It's aptly named — more walk than hike — with a tall set of wooden stairs leading to a crushed-rock riverside path that wanders through a covered bridge and past overlooks before ending at the bridge to Wisconsin. From here, it's another brief (and paved) riverside walk to the main entrance to Interstate State Park, where proper hiking trails, paddlewheel boat cruises and canoe rentals await.

It was nice and quiet at the River Rock Patio here, connected to Taylors Falls Scenic Boat Tours, save for the group that staked out a parent table and a separate kids' table, with a pizza table buffer between. Considering the unbeatable river valley view, it was tempting to grab a red umbrella-topped table of our own.

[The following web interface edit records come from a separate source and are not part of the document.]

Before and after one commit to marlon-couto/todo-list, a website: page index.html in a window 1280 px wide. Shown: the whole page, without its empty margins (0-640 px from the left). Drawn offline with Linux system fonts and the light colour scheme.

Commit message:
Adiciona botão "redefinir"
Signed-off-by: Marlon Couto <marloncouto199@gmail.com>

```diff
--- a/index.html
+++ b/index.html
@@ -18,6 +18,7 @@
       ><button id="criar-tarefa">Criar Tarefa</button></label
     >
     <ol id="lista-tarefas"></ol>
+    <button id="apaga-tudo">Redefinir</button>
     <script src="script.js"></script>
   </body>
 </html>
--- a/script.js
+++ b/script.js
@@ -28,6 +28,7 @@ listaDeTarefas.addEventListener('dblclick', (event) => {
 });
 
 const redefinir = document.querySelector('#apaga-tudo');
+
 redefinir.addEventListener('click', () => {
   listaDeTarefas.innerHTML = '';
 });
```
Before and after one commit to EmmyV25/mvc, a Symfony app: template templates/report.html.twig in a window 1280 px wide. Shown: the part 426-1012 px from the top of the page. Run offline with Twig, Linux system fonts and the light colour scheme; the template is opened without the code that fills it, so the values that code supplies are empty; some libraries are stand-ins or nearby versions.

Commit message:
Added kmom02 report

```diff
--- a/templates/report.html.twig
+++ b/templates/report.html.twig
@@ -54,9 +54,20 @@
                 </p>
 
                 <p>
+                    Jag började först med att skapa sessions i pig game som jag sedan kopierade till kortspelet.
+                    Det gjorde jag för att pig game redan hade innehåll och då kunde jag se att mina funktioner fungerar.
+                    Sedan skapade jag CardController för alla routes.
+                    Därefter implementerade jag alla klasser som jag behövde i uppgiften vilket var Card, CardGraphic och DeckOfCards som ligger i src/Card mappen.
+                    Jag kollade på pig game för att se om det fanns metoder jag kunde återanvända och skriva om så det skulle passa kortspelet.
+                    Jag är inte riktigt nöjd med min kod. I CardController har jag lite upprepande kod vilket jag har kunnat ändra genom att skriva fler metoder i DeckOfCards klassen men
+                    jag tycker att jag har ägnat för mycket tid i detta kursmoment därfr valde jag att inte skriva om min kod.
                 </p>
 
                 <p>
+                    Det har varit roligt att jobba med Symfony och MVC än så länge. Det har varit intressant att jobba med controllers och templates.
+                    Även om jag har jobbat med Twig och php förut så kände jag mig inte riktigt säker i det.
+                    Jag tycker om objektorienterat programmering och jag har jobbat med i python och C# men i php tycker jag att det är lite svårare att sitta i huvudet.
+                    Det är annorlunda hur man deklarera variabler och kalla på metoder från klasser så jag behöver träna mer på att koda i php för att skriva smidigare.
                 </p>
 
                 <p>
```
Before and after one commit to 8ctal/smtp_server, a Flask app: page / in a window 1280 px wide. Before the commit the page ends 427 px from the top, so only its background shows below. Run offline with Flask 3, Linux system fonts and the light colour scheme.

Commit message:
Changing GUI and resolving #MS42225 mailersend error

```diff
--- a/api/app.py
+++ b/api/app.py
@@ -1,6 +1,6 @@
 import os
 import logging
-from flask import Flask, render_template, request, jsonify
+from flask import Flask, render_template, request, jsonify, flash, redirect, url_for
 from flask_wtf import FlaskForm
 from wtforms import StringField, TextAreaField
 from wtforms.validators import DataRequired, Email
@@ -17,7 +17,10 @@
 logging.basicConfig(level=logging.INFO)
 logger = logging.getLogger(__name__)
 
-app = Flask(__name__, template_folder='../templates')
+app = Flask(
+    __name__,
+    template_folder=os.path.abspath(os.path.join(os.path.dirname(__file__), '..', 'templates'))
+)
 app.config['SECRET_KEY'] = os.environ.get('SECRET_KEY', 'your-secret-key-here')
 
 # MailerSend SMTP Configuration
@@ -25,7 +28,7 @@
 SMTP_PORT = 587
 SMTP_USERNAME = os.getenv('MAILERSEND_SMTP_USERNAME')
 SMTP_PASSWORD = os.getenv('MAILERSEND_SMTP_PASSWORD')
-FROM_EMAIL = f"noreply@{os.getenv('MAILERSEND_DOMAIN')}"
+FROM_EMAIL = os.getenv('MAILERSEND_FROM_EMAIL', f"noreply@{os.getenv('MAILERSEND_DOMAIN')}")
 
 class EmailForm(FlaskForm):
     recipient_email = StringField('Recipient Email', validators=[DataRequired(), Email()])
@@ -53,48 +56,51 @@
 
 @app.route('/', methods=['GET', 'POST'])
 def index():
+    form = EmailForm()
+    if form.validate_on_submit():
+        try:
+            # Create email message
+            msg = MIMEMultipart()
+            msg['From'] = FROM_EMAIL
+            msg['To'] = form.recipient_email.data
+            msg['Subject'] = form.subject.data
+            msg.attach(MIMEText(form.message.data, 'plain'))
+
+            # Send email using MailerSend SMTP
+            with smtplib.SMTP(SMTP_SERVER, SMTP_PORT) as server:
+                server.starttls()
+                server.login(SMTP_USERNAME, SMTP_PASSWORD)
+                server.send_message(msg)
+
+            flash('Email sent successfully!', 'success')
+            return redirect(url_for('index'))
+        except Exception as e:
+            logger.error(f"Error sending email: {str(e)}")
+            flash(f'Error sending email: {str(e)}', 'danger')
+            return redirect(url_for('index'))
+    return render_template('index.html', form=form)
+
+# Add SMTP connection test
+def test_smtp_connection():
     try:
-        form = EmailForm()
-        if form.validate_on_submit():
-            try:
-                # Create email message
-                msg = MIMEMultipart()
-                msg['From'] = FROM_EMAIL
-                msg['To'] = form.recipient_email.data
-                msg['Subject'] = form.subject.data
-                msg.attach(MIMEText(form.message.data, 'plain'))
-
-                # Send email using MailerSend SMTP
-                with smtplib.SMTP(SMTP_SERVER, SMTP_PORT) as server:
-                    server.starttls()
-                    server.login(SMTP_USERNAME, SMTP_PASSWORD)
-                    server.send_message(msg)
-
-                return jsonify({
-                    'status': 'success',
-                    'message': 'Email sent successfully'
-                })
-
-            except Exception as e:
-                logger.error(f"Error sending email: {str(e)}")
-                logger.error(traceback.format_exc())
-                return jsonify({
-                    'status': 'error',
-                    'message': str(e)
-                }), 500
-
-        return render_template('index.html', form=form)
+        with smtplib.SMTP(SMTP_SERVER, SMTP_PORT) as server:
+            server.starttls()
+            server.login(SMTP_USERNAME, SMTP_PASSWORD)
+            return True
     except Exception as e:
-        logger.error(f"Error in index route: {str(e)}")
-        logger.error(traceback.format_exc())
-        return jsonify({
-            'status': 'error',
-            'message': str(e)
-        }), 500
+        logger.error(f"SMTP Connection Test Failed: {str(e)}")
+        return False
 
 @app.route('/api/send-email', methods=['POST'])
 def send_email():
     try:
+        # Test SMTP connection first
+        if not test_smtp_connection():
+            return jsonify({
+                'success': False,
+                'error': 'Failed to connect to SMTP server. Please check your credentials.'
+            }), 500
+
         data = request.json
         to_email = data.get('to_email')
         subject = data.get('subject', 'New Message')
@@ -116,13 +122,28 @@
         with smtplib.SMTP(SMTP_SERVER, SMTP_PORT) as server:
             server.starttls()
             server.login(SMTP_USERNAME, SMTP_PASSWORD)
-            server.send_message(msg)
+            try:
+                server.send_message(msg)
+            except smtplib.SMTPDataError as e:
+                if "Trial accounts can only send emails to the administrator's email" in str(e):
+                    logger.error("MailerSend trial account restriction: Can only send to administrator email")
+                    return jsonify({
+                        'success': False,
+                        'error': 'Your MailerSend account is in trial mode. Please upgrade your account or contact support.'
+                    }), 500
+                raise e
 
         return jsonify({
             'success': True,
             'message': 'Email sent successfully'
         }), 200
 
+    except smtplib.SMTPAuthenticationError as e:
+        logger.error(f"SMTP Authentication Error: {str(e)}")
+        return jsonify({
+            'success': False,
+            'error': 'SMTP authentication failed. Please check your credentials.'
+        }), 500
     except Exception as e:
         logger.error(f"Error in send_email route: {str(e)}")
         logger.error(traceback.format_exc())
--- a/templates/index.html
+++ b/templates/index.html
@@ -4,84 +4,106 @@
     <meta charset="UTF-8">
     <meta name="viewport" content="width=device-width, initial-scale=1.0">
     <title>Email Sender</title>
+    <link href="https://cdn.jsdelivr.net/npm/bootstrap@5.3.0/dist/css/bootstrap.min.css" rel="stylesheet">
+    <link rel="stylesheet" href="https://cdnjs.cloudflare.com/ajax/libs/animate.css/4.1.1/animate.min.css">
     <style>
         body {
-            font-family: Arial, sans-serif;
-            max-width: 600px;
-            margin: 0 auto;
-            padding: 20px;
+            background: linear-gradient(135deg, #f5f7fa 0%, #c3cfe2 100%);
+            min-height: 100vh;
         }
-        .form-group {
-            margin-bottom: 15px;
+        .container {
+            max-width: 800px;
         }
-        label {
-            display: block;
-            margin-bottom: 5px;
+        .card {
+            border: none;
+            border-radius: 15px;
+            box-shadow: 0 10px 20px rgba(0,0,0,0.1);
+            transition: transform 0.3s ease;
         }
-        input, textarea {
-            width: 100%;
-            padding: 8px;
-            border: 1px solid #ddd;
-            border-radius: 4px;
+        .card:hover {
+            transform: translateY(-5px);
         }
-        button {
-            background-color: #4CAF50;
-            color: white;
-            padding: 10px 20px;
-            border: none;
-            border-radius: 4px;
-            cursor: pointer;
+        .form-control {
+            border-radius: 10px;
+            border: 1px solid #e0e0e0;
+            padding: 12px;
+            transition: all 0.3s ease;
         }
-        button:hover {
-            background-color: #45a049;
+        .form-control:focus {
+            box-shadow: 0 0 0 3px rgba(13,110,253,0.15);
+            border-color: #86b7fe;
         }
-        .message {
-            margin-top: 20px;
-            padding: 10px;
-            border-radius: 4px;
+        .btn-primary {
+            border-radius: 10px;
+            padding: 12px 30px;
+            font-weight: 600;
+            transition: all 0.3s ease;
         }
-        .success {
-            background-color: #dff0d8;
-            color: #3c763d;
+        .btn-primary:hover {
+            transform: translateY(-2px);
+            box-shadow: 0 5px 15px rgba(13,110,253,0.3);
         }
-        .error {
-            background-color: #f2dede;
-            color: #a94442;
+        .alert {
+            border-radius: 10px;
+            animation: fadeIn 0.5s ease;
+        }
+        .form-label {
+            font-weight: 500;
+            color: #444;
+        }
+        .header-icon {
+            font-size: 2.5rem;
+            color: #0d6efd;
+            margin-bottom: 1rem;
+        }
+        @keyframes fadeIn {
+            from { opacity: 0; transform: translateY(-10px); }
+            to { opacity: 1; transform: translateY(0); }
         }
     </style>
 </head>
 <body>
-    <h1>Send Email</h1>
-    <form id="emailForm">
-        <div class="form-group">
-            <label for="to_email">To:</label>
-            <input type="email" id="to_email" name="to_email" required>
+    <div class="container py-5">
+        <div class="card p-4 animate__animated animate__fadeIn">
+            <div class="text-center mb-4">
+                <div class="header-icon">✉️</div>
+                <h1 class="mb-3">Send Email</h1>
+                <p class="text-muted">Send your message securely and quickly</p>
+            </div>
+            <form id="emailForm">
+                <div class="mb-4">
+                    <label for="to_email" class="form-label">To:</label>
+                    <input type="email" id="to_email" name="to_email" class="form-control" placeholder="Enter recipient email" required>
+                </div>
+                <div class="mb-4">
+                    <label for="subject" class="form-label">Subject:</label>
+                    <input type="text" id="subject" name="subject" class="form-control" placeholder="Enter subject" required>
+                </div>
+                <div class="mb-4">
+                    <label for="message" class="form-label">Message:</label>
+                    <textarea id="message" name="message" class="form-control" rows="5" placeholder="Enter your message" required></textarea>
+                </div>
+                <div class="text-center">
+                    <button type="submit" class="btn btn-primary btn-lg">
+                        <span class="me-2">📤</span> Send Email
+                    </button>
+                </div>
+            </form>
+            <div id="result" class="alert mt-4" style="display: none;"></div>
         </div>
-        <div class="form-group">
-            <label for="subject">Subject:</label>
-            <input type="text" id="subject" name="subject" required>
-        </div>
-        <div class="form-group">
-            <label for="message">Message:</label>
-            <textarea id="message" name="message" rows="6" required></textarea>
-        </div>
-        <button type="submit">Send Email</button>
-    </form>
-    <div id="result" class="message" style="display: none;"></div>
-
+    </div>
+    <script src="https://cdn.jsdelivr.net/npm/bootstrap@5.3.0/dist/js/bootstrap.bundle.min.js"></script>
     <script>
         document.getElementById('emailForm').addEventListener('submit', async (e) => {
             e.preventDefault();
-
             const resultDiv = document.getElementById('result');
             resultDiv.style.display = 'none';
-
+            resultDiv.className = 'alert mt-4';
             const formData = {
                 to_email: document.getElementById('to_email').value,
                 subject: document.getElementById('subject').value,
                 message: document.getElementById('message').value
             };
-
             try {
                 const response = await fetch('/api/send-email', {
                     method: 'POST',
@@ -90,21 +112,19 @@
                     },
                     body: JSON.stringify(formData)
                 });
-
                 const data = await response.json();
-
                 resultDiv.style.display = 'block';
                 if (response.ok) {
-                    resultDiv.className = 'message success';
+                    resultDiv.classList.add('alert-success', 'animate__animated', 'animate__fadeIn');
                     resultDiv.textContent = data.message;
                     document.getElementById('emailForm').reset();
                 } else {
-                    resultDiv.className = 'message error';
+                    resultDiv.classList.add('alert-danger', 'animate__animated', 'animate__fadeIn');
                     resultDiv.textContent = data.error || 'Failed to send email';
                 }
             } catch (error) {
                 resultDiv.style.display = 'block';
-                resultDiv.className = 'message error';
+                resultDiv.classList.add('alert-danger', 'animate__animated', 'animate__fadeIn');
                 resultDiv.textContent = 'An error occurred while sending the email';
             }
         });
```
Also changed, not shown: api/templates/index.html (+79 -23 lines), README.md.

But I was committed to finally trying downtown's Juneberry Cafe, specializing in "grab-and-go meals and snacks for local adventures." It turned out to be a solid move. With sandwiches (one deli turkey, one hot pressed mushroom and swiss) and cold drinks (Arnie Palmer and passion fruit lemonade) in hand, we took inspiration from Juneberry's map of suggested picnic spots and had lunch with a view of the dam in St. Croix Falls, Wis., just across the river.

The large rotating root beer mug that spins slowly over The Drive-In in Taylors Falls was installed in 1963. Photo taken June 26, 2014.
The large rotating root beer mug that spins slowly over The Drive-In in Taylors Falls was installed in 1963. Photo taken June 26, 2014.

Dml - Special To The Star Tribune, Star Tribune

Ending on a high point

The Wisconsin side of the river held our interest. We had a feeling we'd hit the road-trippers' jackpot the moment we drove into Osceola (pop. 2,750), fewer than 15 minutes from Taylors Falls. The main street's potted plants and civic-boosting banners hung on old-timey lamp posts, intimating the community cares about itself and its visitors. The Cascade Falls Trail was closed due to flooding, but we tracked down the connected Eagle Bluff Trail, tucked behind the BP gas station, and set out.

The landscape trailhead gives way to stone-filled railroad-tie stairs, then a set of steeper rocky ones, then a narrow dirt path that winds about a mile up the bluff. My friend and I were past cursory catchups with each other and on to deeper thoughts and conversations, stopping whenever the trees naturally parted to admire those river valley panoramas.

After tracing the trail back down, we headed straight for the Watershed Cafe, an upscale cafeteria-style restaurant that relies on local, sustainable and seasonal ingredients for breakfast through dinner. We sat on the back deck, surrounded in riotous green, sipping ice-cold drinks. Our hummus arrived, dressed in oil and spice, with a selection of veggies cut on the bias, served on mismatched handmade pottery. We shared it, along with that sense of happy weariness that comes after a long hike and a full day.

Someone at a neighboring table commented, "That breeze is so nice." And I thought, "I wish this on everyone." Then, as I tuned in to the sound of water rushing from the nearby falls: "I can't wait to come back."

Berit Thorkelson is a St. Paul-based freelance writer.